- Fresh ground black pepper
- 12 ounces thick-cut bacon (see notes)
- 6 bratwurst sausages, or bangers if you can find them
- 2 large white onions, peeled and sliced into ½" rings
- 1 (14-ounce) can chicken broth (low-sodium preferred)
- 2 tablespoons apple cider vinegar
- 1 cup beer (plus more if needed)
- ¼ cup minced fresh parsley, divided
- Prepare 25-30 coals for the campfire.
- Lightly oil a 12-inch Camp Dutch Oven and the inside of the lid.
- Layer the sliced potatoes in a shingle pattern on the bottom of the Dutch Oven. Sprinkle the potatoes with about 2 teaspoons fresh ground pepper.
- Cook the bacon in a skillet until crisp. Drain on a paper towel lined plate and set aside. Lightly brown the sausages in the bacon fat but do not fully cook. Set aside.
- Remove all but about 3 tablespoons of the bacon fat and discard. Add the sliced onions to the hot skillet and cook covered for 5-7 minutes stirring once or twice. Remove the lid and add the chicken broth, vinegar and season with black pepper. Bring the onions and broth to a boil.
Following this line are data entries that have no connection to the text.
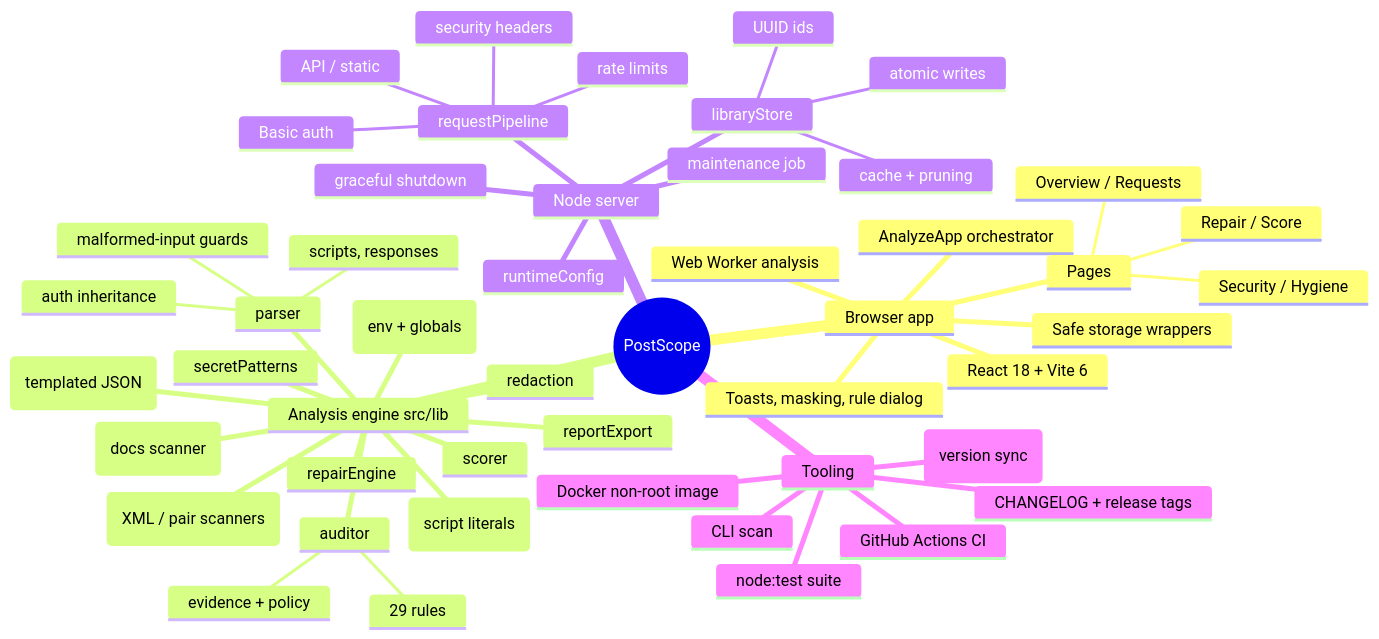
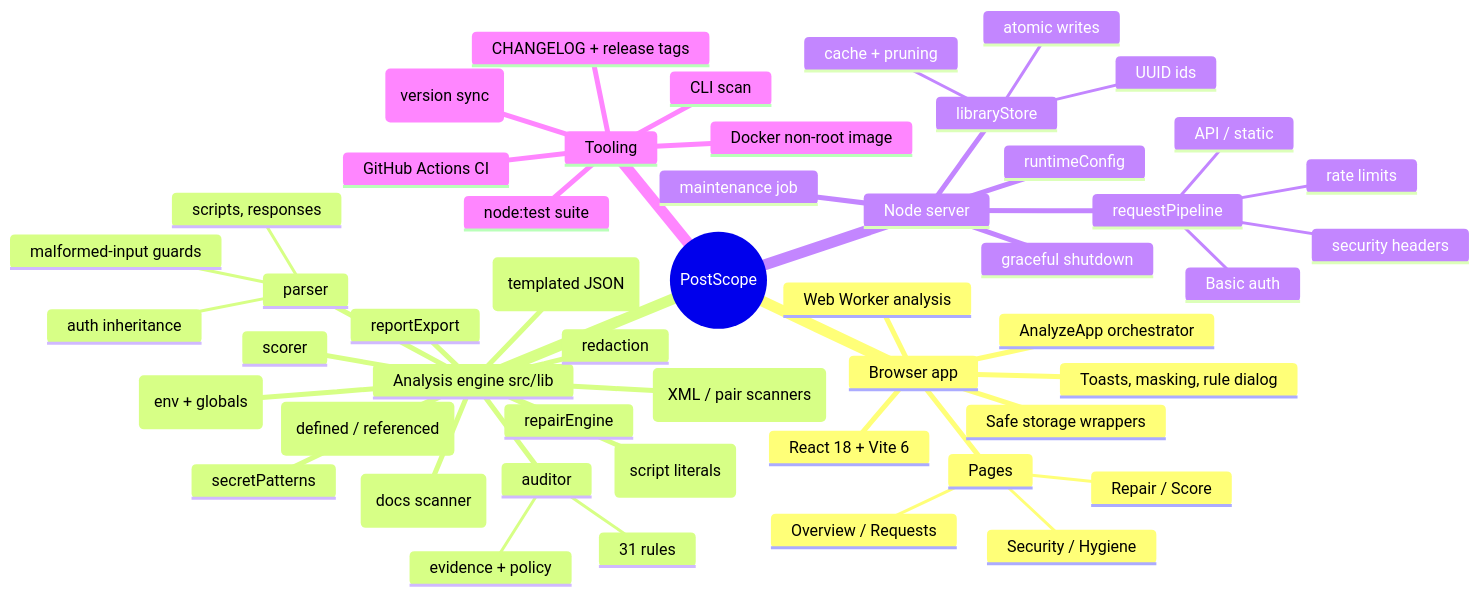
Before and after one commit to winksen/Postscope-App: the first of 2 diagrams in docs/mindmap/TECHNICAL_MINDMAP.md, drawn with Mermaid. The commit also changed other lines of this file and 15 other files, not shown here.

````diff
--- a/docs/mindmap/TECHNICAL_MINDMAP.md
+++ b/docs/mindmap/TECHNICAL_MINDMAP.md
@@ -11,52 +11,53 @@
 ```mermaid
 mindmap
   root((PostScope))
     Browser app
       React 18 + Vite 6
       AnalyzeApp orchestrator
       Pages
         Overview / Requests
         Security / Hygiene
         Repair / Score
       Web Worker analysis
       Toasts, masking, rule dialog
       Safe storage wrappers
     Analysis engine src/lib
       parser
         auth inheritance
         scripts, responses
         malformed-input guards
       auditor
-        29 rules
+        31 rules
         evidence + policy
       jsonBody (templated JSON)
       rawBody (XML / pair scanners)
       descriptions (docs scanner)
       scriptSecrets (script literals)
       environment (env + globals)
+      variableUsage (defined / referenced)
       secretPatterns
       scorer
       repairEngine
       redaction
       reportExport
     Node server
       requestPipeline
         security headers
         Basic auth
         rate limits
         API / static
       libraryStore
         UUID ids
         atomic writes
         cache + pruning
       runtimeConfig
       maintenance job
       graceful shutdown
     Tooling
       CLI scan
       node:test suite
       GitHub Actions CI
       Docker non-root image
       release:check (version sync)
       CHANGELOG + release tags
 ```
````
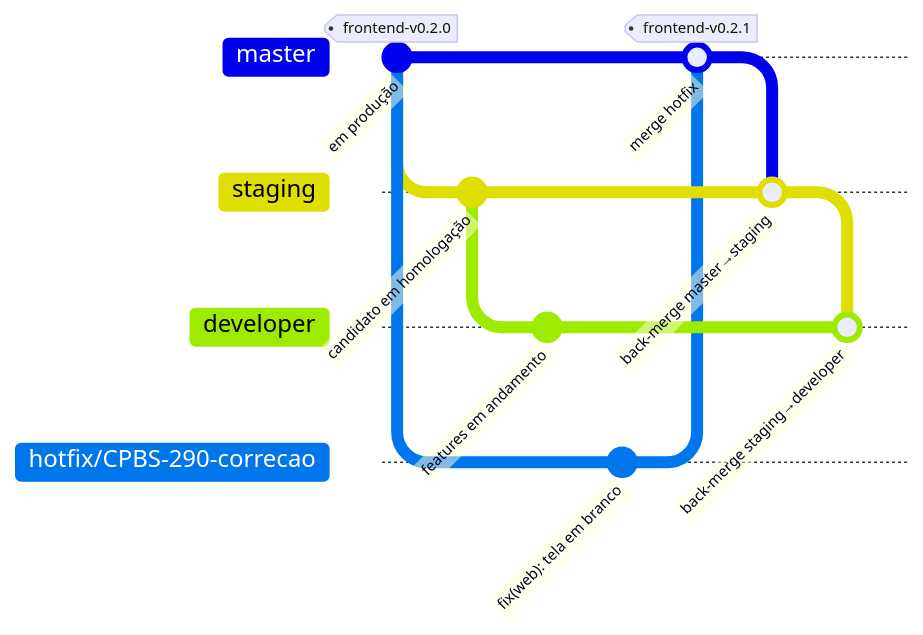
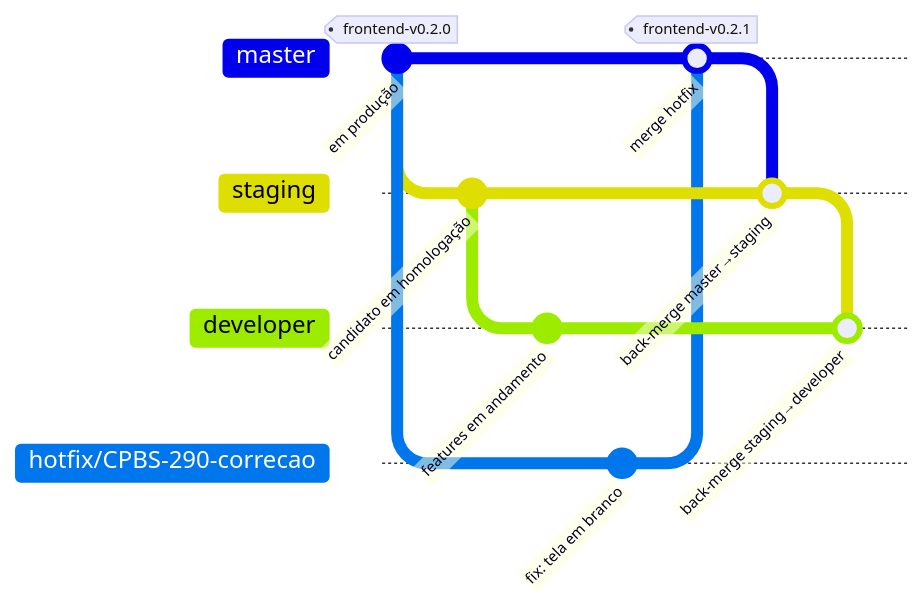
The third of 4 diagrams in frontend/CONTRIBUTING.md (oseasmoreto/bot-chat), drawn with Mermaid before and after one commit. The commit also changed other lines of this file and 32 other files, not shown here.

````diff
--- a/frontend/CONTRIBUTING.md
+++ b/frontend/CONTRIBUTING.md
@@ -146,18 +146,18 @@
 ```mermaid
 %%{init: {'gitGraph': {'mainBranchName': 'master'}}}%%
 gitGraph
     commit id: "em produção" tag: "frontend-v0.2.0"
     branch staging
     commit id: "candidato em homologação"
     branch developer
     commit id: "features em andamento"
     checkout master
     branch hotfix/CPBS-290-correcao
-    commit id: "fix(web): tela em branco"
+    commit id: "fix: tela em branco"
     checkout master
     merge hotfix/CPBS-290-correcao id: "merge hotfix" tag: "frontend-v0.2.1"
     checkout staging
     merge master id: "back-merge master→staging"
     checkout developer
     merge staging id: "back-merge staging→developer"
 ```
````
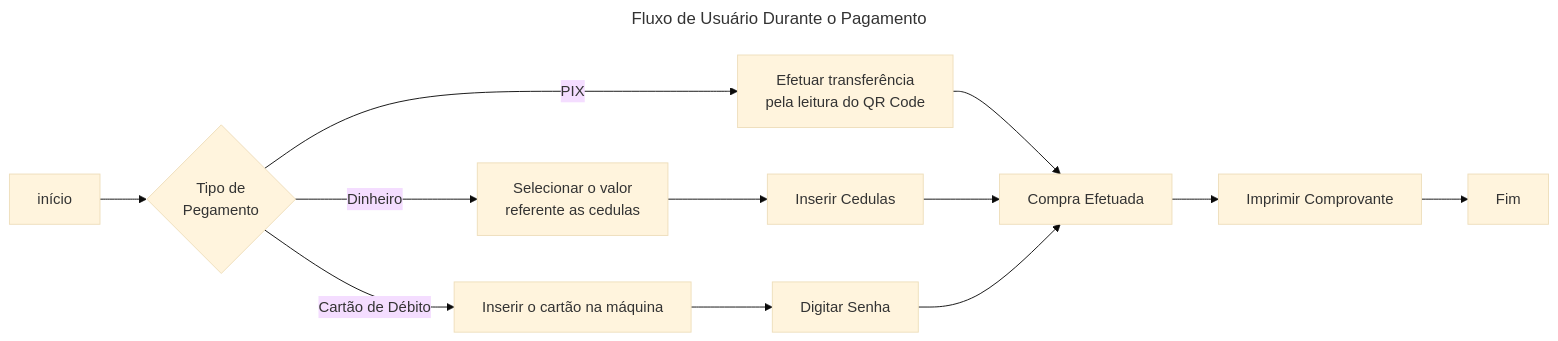
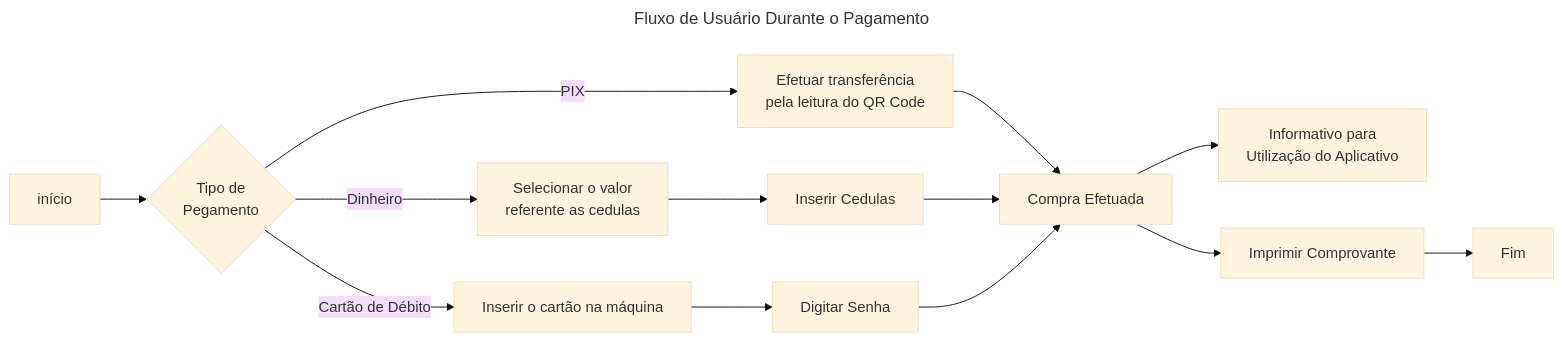
One commit to abfx2001/A3-Dual-AutoPass changed the fourth of 4 diagrams in README.md. Above: the diagram before and after it, drawn with Mermaid (base theme). The commit also changed other lines of this file, not shown here.

````diff
--- a/README.md
+++ b/README.md
@@ -145,17 +145,18 @@
 ```mermaid
 ---
 title: Fluxo de Usuário Durante o Pagamento
 ---
 graph LR 
 A[início] --> B{Tipo de \n Pegamento}
 B --> |PIX| C[Efetuar transferência \n pela leitura do QR Code]
 B --> |Dinheiro| D[Selecionar o valor \n referente as cedulas]
 B --> |Cartão de Débito| E[Inserir o cartão na máquina]
 C --> C1[Compra Efetuada]
 D --> D1[Inserir Cedulas]
 E --> E1[Digitar Senha]
 D1 --> C1
 E1 --> C1
+C1 --> I[Informativo para \n Utilização do Aplicativo]
 C1 --> F[Imprimir Comprovante]
 F --> G[Fim]
 ```
````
Remove from the heat and carefully pour the onions and broth over the potatoes in the dutch oven.
- Top the onions and potatoes with half the crumbled bacon and half the chopped parsley. Place the browned sausages on top and cover with the lid.
- Place the Dutch Oven over 8 hot coals spread out in a checkerboard pattern. Place 16 hot coals on the lid.
- Cook the coddle for about an hour, turning the pot ¼ turn clockwise, and the lid ¼ turn in the opposite direction every 15-20 minutes to prevent hot spots. Check the casserole to make sure it does not dry out and burn. After an hour add 1 cup or more of your favorite beer to the pot. Continue cooking until the sausages are fully cooked and golden brown - about 45-60 minutes. Continue turning the pot and lid as described above and add new hot coals as needed. You may need to sweep the ashes off the top of the dutch oven before adding new coals.
- Take care when removing the lid to avoid getting ashes in the food. Garnish with the remaining parsley and bacon.
- Serve and enjoy with a loaf of crusty bread to soak up the broth.
Here are a few more of our favorite camping recipes you might like: